I Think I Have COVID Symptoms: What Should I Do?

January 17, 2022

Wellness During COVID-19 Emergency Primary Care
man holding his head at home sick

Although we have made tremendous gains in the fight against COVID-19 with the COVID vaccine and booster shot, the highly contagious omicron variant created a surge in the number of positive cases of COVID this winter. 

In addition to causing severe illness among unvaccinated individuals, the omicron strain resulted in great numbers of “breakthrough” infections for fully vaccinated and vaccine-boosted individuals. 

There has also been concern about the rise in “coinfection” cases in which a person can become co-infected with both COVID-19 and the seasonal influenza (the flu). This syndrome has been characterized as “flurona.”

New Developments, New Processes

These new developments have brought about some shifts in the way we look at COVID-19 and the way we respond to it.

You might be asking:

  • What do I do if I have COVID-19 or flu symptoms? 
  • Who do I see? 
  • What steps should I take? 
  • Where do I get tested? 
  • Do I need to quarantine? And for how long? 

What Do I Do if I Am Feeling Sick? 

Seek out the advice of a medical professional if you are experiencing any of these symptoms: Fever or chills, cough, shortness of breath or difficulty breathing, fatigue, muscle or body aches, headache, a new loss of taste or smell, sore throat, congestion or runny nose, nausea or vomiting, or diarrhea. 

Even if your symptoms appear to be mild, all variants of COVID-19, including the Omega variant that is dominant worldwide, can lead severe disease or death for the unvaccinated or for immunocompromised people. 
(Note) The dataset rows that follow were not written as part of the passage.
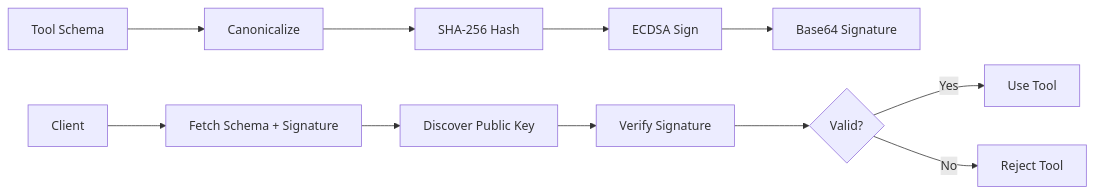
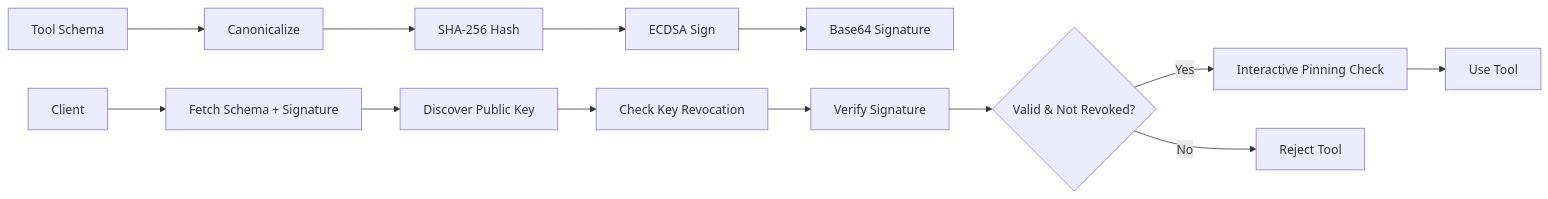
One commit to ThirdKeyAI/SchemaPin changed the second of 2 diagrams in README.md. Above: the diagram before and after it, drawn with Mermaid. The commit also changed other lines of this file and 62 other files, not shown here.

First line of the commit message:
Release v1.1.0: Complete SchemaPin enhancement implementation

````diff
--- a/README.md
+++ b/README.md
@@ -174,14 +241,16 @@
 ```mermaid
 graph LR
     A[Tool Schema] --> B[Canonicalize]
     B --> C[SHA-256 Hash]
     C --> D[ECDSA Sign]
     D --> E[Base64 Signature]
     
     F[Client] --> G[Fetch Schema + Signature]
     G --> H[Discover Public Key]
-    H --> I[Verify Signature]
-    I --> J{Valid?}
-    J -->|Yes| K[Use Tool]
-    J -->|No| L[Reject Tool]
+    H --> I[Check Key Revocation]
+    I --> J[Verify Signature]
+    J --> K{Valid & Not Revoked?}
+    K -->|Yes| L[Interactive Pinning Check]
+    L --> M[Use Tool]
+    K -->|No| N[Reject Tool]
 ```
````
If you have already had COVID, you are still at risk for reinfection. That’s because the degree of protection you get from a previous infection varies widely. Early studies suggest that the antibodies you develop from having had a COVID infection are not a strong defense against omicron.

According to the Centers for Disease Control and Prevention, the preliminary symptoms of the flu and COVID-19 may appear two to 14 days after you’ve been exposed to the virus. 

Take These Steps

Here are some basic guidelines to help you know what to do and where to go for help. 

1. Contact your primary care provider. If you’re experiencing any of the initial symptoms of the virus and you suspect you might be infected with COVID-19 or the flu, do not visit the emergency room as your first step.

Emergency rooms are prioritizing patients with medical conditions requiring emergency care and those with critical illness. 

Instead, contact your provider or use the COVID-19 E-Visit Assessment Form that can be found in your Riverside MyChart account (click Menu>>E-Visit>>COVID-19 Symptoms). This form goes directly to your provider and staff to help determine what testing is needed. 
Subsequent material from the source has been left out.